### Source material
..........

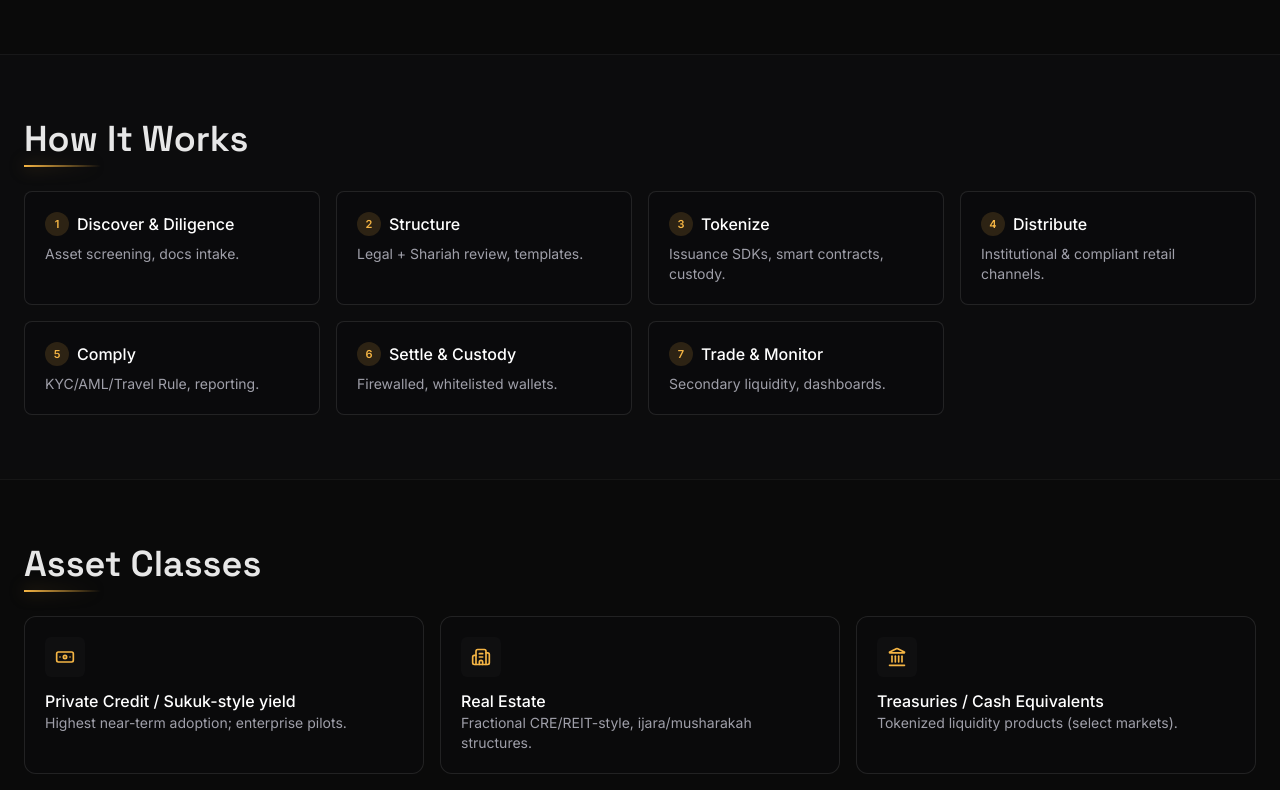
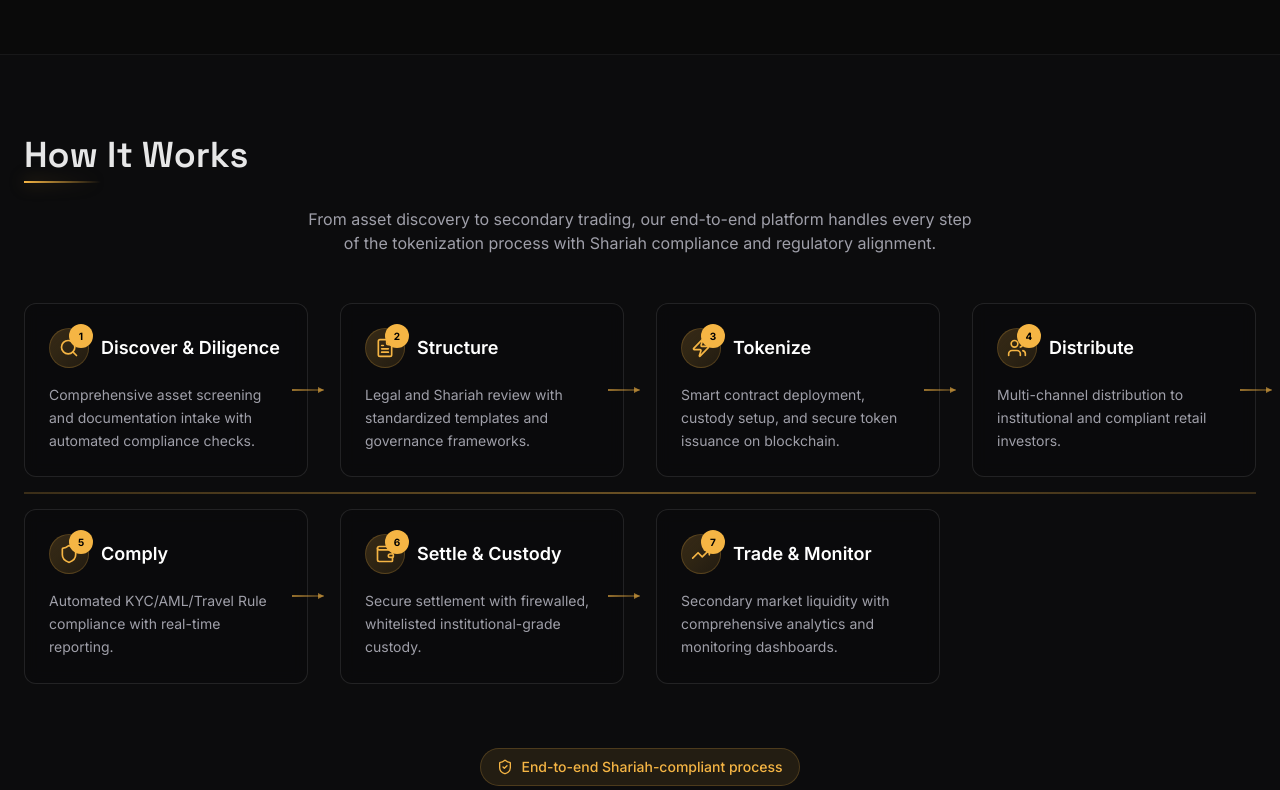
Before and after one commit to nisarakbar-coder/own-landing-page-v2, a Next.js app: page / in a window 1280 px wide. Shown: the part 1200-1990 px from the top of the page. Built offline with nearby package versions, Linux system fonts and the light colour scheme.

Commit message:
fixed design

```diff
--- a/src/app/page.tsx
+++ b/src/app/page.tsx
@@ -1,7 +1,7 @@
 "use client";
 
 import { motion } from "framer-motion";
-import { ArrowRight, ShieldCheck, Sparkles, Building2, Landmark, Coins, LineChart, Banknote, Layers } from "lucide-react";
+import { ArrowRight, ShieldCheck, Sparkles, Building2, Landmark, Coins, LineChart, Banknote, Layers, Search, FileText, Zap, Users, Shield, Wallet, TrendingUp } from "lucide-react";
 import Link from "next/link";
 import { useEffect, useState } from "react";
 import { Logo, LogoIcon } from "@/components/Logo";
@@ -21,7 +21,6 @@ const fadeUp = {
   initial: { opacity: 0, y: 24 },
   whileInView: { opacity: 1, y: 0 },
   viewport: { once: true, amount: 0.2 },
-  transition: { duration: 0.6, ease: [0.21, 0.47, 0.32, 0.98] },
 };
 
 function Stat({ label, value }: { label: string; value: string }) {
@@ -45,14 +44,39 @@ function IconCard({ icon: Icon, title, desc }: { icon: any; title: string; desc:
   );
 }
 
-function Step({ num, title, desc }: { num: number; title: string; desc: string }) {
+function Step({ num, title, desc, icon: Icon, isLast = false }: { num: number; title: string; desc: string; icon: any; isLast?: boolean }) {
   return (
-    <div className="relative rounded-lg border border-white/10 bg-panel/60 p-5">
-      <div className="mb-2 flex items-center gap-2 text-gold">
-        <span className="inline-flex h-6 w-6 items-center justify-center rounded-full bg-gold/15 text-[11px] font-semibold text-gold">{num}</span>
-        <span className="font-medium text-white">{title}</span>
+    <div className="relative group">
+      <motion.div
+        className="relative rounded-xl border border-white/10 bg-panel/60 p-6 backdrop-blur-sm hover:border-gold/30 hover:bg-panel/80 transition-all duration-300 hover:scale-[1.02] hover:shadow-lg hover:shadow-gold/10"
+        whileHover={{ y: -4 }}
+        transition={{ duration: 0.2 }}
+      >
+        <div className="mb-4 flex items-center gap-3">
+          <div className="relative">
+            <div className="inline-flex h-10 w-10 items-center justify-center rounded-full bg-gradient-to-br from-gold/20 to-gold/10 border border-gold/20">
+              <Icon className="h-5 w-5 text-gold" />
+            </div>
+            <div className="absolute -top-1 -right-1 inline-flex h-6 w-6 items-center justify-center rounded-full bg-gold text-[10px] font-bold text-black">
+              {num}
+            </div>
+          </div>
+          <div>
+            <h3 className="font-semibold text-white text-lg">{title}</h3>
+          </div>
+        </div>
+        <p className="text-sm text-zinc-400 leading-relaxed">{desc}</p>
+
+        {/* Hover glow effect */}
+        <div className="absolute inset-0 rounded-xl bg-gradient-to-r from-gold/5 to-transparent opacity-0 group-hover:opacity-100 transition-opacity duration-300 pointer-events-none" />
+      </motion.div>
+
+      {/* Connecting line to next step */}
+      {!isLast && (
+        <div className="hidden lg:block absolute top-1/2 -right-4 w-8 h-0.5 bg-gradient-to-r from-gold/60 to-gold/20 transform -translate-y-1/2 z-10">
+          <div className="absolute right-0 top-1/2 transform -translate-y-1/2 w-0 h-0 border-l-[6px] border-l-gold/60 border-t-[3px] border-t-transparent border-b-[3px] border-b-transparent" />
       </div>
-      <p className="text-sm text-zinc-400">{desc}</p>
+      )}
     </div>
   );
 }
@@ -174,17 +198,138 @@ export default function Home() {
 
       {/* How It Works */}
       <section id="how" className="border-t border-white/5 bg-muted/50">
-        <div className="mx-auto max-w-7xl px-6 py-16">
+        <div className="mx-auto max-w-7xl px-6 py-20">
+          <motion.div {...fadeUp}>
           <SectionHeading title="How It Works" />
-          <motion.ol className="grid gap-4 md:grid-cols-3 lg:grid-cols-4" {...fadeUp}>
-            <Step num={1} title="Discover & Diligence" desc="Asset screening, docs intake." />
-            <Step num={2} title="Structure" desc="Legal + Shariah review, templates." />
-            <Step num={3} title="Tokenize" desc="Issuance SDKs, smart contracts, custody." />
-            <Step num={4} title="Distribute" desc="Institutional & compliant retail channels." />
-            <Step num={5} title="Comply" desc="KYC/AML/Travel Rule, reporting." />
-            <Step num={6} title="Settle & Custody" desc="Firewalled, whitelisted wallets." />
-            <Step num={7} title="Trade & Monitor" desc="Secondary liquidity, dashboards." />
-          </motion.ol>
+            <p className="mb-12 text-center text-zinc-400 max-w-2xl mx-auto">
+              From asset discovery to secondary trading, our end-to-end platform handles every step of the tokenization process with Shariah compliance and regulatory alignment.
+            </p>
+          </motion.div>
+
+          <div className="relative">
+            {/* Process flow line for desktop */}
+            <div className="hidden lg:block absolute top-1/2 left-0 right-0 h-0.5 bg-gradient-to-r from-gold/20 via-gold/40 to-gold/20 transform -translate-y-1/2 z-0" />
+
+            <motion.div
+              className="grid gap-8 md:grid-cols-2 lg:grid-cols-4 relative z-10"
+              initial={{ opacity: 0, y: 20 }}
+              whileInView={{ opacity: 1, y: 0 }}
+              viewport={{ once: true, amount: 0.2 }}
+              transition={{ duration: 0.8, staggerChildren: 0.1 }}
+            >
+              <motion.div
+                initial={{ opacity: 0, y: 20 }}
+                whileInView={{ opacity: 1, y: 0 }}
+                transition={{ duration: 0.6 }}
+              >
+                <Step
+                  num={1}
+                  title="Discover & Diligence"
+                  desc="Comprehensive asset screening and documentation intake with automated compliance checks."
+                  icon={Search}
+                  isLast={false}
+                />
+              </motion.div>
+
+              <motion.div
+                initial={{ opacity: 0, y: 20 }}
+                whileInView={{ opacity: 1, y: 0 }}
+                transition={{ duration: 0.6, delay: 0.1 }}
+              >
+                <Step
+                  num={2}
+                  title="Structure"
+                  desc="Legal and Shariah review with standardized templates and governance frameworks."
+                  icon={FileText}
+                  isLast={false}
+                />
+              </motion.div>
+
+              <motion.div
+                initial={{ opacity: 0, y: 20 }}
+                whileInView={{ opacity: 1, y: 0 }}
+                transition={{ duration: 0.6, delay: 0.2 }}
+              >
+                <Step
+                  num={3}
+                  title="Tokenize"
+                  desc="Smart contract deployment, custody setup, and secure token issuance on blockchain."
+                  icon={Zap}
+                  isLast={false}
+                />
+              </motion.div>
+
+              <motion.div
+                initial={{ opacity: 0, y: 20 }}
+                whileInView={{ opacity: 1, y: 0 }}
+                transition={{ duration: 0.6, delay: 0.3 }}
+              >
+                <Step
+                  num={4}
+                  title="Distribute"
+                  desc="Multi-channel distribution to institutional and compliant retail investors."
+                  icon={Users}
+                  isLast={false}
+                />
+              </motion.div>
+
+              <motion.div
+                initial={{ opacity: 0, y: 20 }}
+                whileInView={{ opacity: 1, y: 0 }}
+                transition={{ duration: 0.6, delay: 0.4 }}
+              >
+                <Step
+                  num={5}
+                  title="Comply"
+                  desc="Automated KYC/AML/Travel Rule compliance with real-time reporting."
+                  icon={Shield}
+                  isLast={false}
+                />
+              </motion.div>
+
+              <motion.div
+                initial={{ opacity: 0, y: 20 }}
+                whileInView={{ opacity: 1, y: 0 }}
+                transition={{ duration: 0.6, delay: 0.5 }}
+              >
+                <Step
+                  num={6}
+                  title="Settle & Custody"
+                  desc="Secure settlement with firewalled, whitelisted institutional-grade custody."
+                  icon={Wallet}
+                  isLast={false}
+                />
+              </motion.div>
+
+              <motion.div
+                initial={{ opacity: 0, y: 20 }}
+                whileInView={{ opacity: 1, y: 0 }}
+                transition={{ duration: 0.6, delay: 0.6 }}
+              >
+                <Step
+                  num={7}
+                  title="Trade & Monitor"
+                  desc="Secondary market liquidity with comprehensive analytics and monitoring dashboards."
+                  icon={TrendingUp}
+                  isLast={true}
+                />
+              </motion.div>
+            </motion.div>
+          </div>
+
+          {/* Process summary */}
+          <motion.div
+            className="mt-16 text-center"
+            initial={{ opacity: 0, y: 20 }}
+            whileInView={{ opacity: 1, y: 0 }}
+            viewport={{ once: true, amount: 0.2 }}
+            transition={{ duration: 0.6, delay: 0.8 }}
+          >
+            <div className="inline-flex items-center gap-2 px-4 py-2 rounded-full bg-gold/10 border border-gold/20 text-gold text-sm font-medium">
+              <ShieldCheck className="h-4 w-4" />
+              End-to-end Shariah-compliant process
+            </div>
+          </motion.div>
         </div>
       </section>
 
```
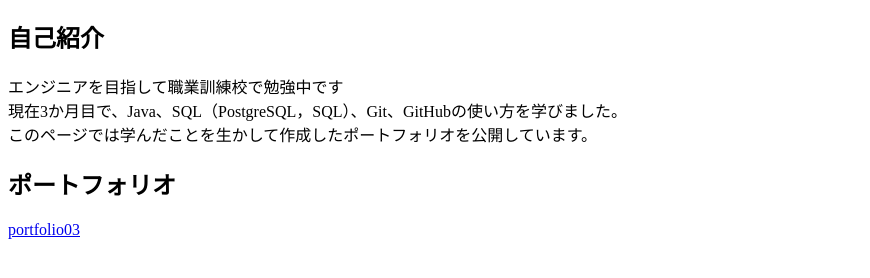
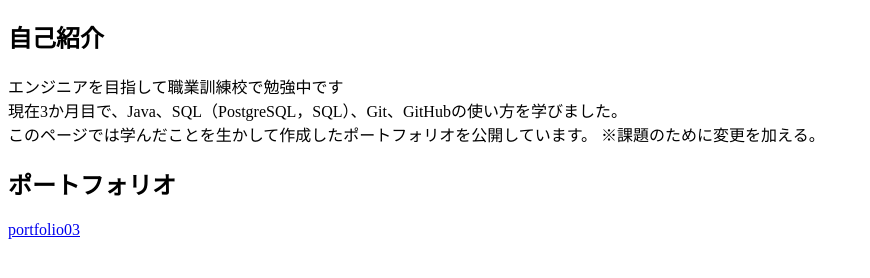
Before and after one commit to umya1103/umya1103.github.io, a plain HTML site: page index.html in a window 1280 px wide. Shown: the part 70-348 px from the top of the page, without its empty margins (0-870 px from the left). Drawn offline with Linux system fonts and the light colour scheme.

Commit message:
modify: 内容一部変更
記載内容を一部変更

```diff
--- a/index.html
+++ b/index.html
@@ -12,6 +12,7 @@
     エンジニアを目指して職業訓練校で勉強中です<br>
     現在3か月目で、Java、SQL（PostgreSQL，SQL）、Git、GitHubの使い方を学びました。<br>
     このページでは学んだことを生かして作成したポートフォリオを公開しています。
+    ※課題のために変更を加える。
   </p>
   <h2>ポートフォリオ</h2>
   <p><a href="https://umya1103.github.io/portfolio03/">portfolio03</a></p>
```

..........

A count is needed of the lines above that hold the word "full"; give that count and no other text.

### Task result
4